* Provided data *
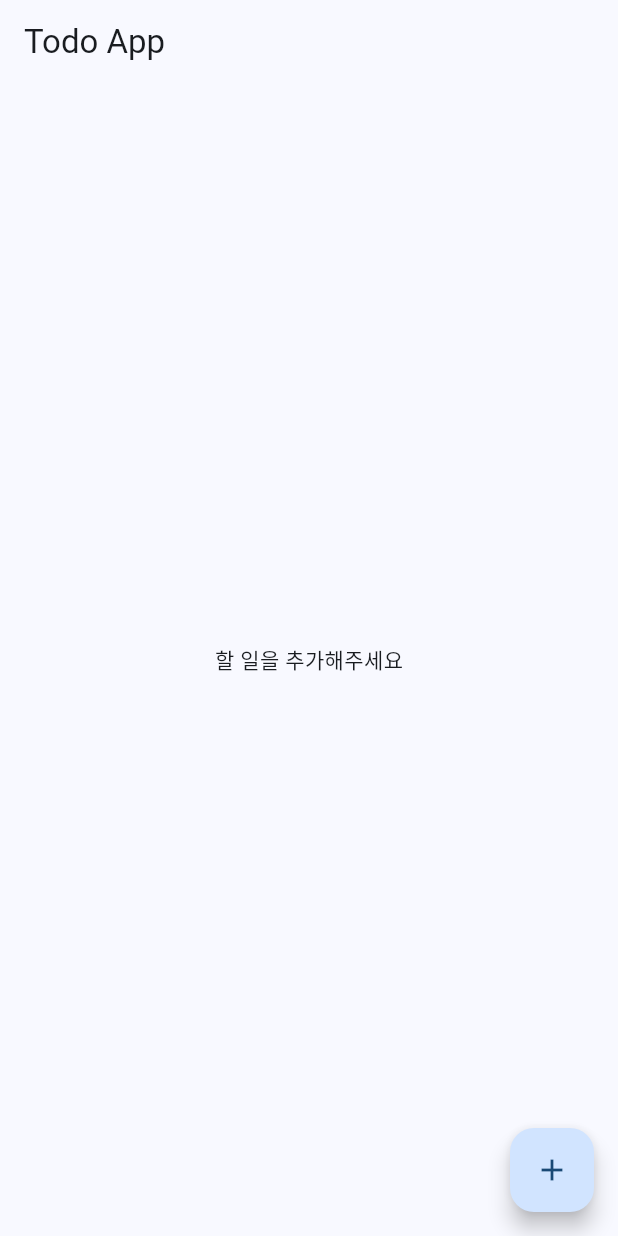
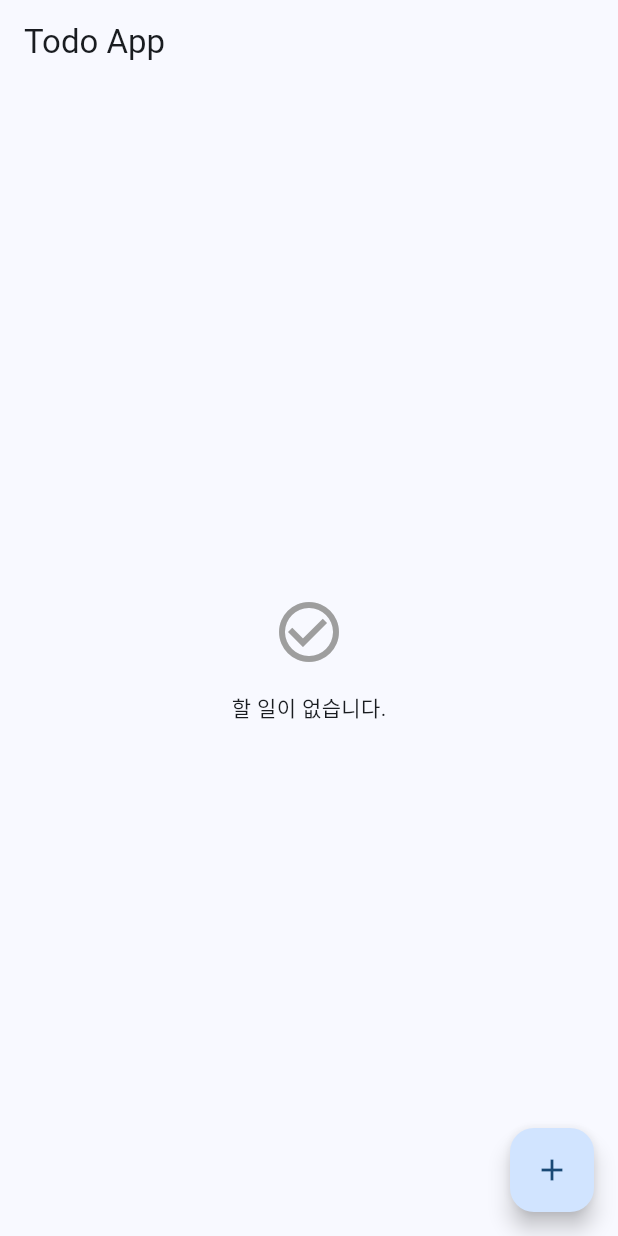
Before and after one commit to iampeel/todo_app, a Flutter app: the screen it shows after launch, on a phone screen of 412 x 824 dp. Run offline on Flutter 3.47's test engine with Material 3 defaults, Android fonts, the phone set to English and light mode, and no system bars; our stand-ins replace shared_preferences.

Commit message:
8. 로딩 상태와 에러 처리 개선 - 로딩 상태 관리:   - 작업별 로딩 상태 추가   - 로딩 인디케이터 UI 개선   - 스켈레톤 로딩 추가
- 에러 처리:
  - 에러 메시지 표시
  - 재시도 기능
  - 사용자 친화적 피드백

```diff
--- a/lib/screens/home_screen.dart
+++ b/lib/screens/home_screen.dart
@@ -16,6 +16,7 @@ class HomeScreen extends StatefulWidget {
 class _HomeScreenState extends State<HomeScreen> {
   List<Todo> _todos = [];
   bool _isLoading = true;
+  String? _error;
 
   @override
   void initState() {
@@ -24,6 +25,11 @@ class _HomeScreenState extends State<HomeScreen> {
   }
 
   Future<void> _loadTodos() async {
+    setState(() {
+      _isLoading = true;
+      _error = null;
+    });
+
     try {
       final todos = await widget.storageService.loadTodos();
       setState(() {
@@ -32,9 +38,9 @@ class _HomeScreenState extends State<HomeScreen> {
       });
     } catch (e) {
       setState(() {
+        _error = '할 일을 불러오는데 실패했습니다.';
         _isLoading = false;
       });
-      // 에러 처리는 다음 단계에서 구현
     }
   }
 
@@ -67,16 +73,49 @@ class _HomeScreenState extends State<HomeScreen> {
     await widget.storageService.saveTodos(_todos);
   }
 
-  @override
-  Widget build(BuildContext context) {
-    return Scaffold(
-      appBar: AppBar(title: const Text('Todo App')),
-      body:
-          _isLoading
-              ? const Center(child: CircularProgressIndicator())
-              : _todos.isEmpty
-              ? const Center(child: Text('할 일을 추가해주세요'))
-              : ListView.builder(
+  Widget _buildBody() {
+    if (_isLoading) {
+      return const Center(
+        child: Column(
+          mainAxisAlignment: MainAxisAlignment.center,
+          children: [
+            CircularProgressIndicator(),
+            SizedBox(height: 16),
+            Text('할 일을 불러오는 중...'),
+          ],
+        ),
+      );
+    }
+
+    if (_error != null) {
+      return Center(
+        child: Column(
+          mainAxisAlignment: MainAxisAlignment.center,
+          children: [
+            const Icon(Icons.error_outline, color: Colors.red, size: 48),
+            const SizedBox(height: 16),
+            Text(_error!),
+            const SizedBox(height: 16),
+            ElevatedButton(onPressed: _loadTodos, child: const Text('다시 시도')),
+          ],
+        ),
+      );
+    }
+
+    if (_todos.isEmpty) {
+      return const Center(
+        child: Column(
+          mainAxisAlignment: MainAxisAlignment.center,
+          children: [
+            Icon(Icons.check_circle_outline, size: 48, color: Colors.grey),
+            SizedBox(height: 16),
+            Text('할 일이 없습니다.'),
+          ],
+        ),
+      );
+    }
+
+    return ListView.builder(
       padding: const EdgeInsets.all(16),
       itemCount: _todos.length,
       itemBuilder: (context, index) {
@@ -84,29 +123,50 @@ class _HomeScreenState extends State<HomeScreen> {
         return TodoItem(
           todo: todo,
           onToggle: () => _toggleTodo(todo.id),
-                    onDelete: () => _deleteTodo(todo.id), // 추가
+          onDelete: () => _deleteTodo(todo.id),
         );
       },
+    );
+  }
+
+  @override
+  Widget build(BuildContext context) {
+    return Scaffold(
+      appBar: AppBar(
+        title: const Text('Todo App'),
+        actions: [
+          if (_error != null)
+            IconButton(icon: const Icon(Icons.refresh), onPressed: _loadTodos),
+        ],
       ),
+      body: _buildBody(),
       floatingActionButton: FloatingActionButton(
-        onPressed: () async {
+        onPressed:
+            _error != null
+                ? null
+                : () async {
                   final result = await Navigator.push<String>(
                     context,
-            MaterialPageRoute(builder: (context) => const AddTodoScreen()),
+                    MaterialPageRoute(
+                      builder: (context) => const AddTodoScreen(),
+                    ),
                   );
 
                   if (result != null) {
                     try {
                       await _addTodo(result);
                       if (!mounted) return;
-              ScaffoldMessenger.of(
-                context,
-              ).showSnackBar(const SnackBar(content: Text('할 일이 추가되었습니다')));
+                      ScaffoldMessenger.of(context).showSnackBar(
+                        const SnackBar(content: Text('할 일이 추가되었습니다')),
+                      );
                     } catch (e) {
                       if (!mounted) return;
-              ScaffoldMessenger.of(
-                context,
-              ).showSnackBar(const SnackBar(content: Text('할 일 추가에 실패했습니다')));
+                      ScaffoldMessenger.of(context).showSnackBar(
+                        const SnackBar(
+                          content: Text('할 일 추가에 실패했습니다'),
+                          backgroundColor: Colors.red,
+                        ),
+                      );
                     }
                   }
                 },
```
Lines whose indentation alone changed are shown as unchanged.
--
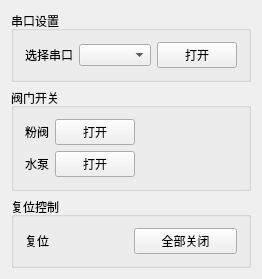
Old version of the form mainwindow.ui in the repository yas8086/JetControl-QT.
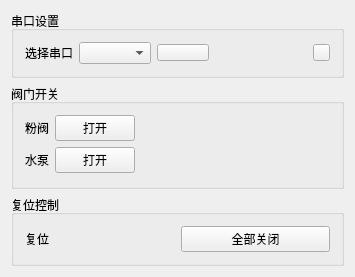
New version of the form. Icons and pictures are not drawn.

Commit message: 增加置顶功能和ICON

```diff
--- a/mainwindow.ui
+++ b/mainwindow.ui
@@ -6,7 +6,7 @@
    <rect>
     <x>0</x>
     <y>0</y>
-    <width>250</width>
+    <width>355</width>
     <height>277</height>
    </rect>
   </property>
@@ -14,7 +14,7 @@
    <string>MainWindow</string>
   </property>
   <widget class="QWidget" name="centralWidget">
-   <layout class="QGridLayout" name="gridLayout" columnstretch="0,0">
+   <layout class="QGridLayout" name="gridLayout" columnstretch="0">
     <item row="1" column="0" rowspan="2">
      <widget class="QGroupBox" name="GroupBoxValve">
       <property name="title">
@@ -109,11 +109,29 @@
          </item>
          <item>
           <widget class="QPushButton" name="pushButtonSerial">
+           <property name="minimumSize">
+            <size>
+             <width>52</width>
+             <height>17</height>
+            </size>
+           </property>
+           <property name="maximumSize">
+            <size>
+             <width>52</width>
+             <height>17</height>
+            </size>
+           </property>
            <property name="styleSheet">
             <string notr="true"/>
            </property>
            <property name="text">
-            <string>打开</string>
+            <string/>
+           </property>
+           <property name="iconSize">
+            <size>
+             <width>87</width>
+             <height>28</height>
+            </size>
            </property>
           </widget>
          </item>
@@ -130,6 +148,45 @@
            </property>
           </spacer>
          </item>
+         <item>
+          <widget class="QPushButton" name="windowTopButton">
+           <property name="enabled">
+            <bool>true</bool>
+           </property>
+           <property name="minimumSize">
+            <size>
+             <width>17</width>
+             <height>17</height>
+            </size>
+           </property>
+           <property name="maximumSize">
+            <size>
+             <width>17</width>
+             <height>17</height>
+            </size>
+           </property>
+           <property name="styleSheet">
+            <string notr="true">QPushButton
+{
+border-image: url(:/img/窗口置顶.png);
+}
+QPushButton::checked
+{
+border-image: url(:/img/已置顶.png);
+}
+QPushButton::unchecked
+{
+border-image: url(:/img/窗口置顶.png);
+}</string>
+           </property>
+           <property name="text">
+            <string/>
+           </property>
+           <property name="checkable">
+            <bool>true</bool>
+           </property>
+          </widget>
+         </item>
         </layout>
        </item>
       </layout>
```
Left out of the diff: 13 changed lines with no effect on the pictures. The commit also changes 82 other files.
* * *
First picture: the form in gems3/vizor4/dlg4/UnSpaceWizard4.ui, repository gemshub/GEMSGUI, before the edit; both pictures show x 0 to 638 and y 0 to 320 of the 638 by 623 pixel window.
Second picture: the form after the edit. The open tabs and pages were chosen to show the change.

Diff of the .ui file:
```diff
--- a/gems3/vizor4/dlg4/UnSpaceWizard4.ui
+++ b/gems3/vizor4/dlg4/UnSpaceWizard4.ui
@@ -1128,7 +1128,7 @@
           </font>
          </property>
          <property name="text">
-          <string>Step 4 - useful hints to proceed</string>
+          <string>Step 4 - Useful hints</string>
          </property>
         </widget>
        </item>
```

* What the task requires *
Provide only the count of lines above in which the word "return" occurs.

* Response to this task *
9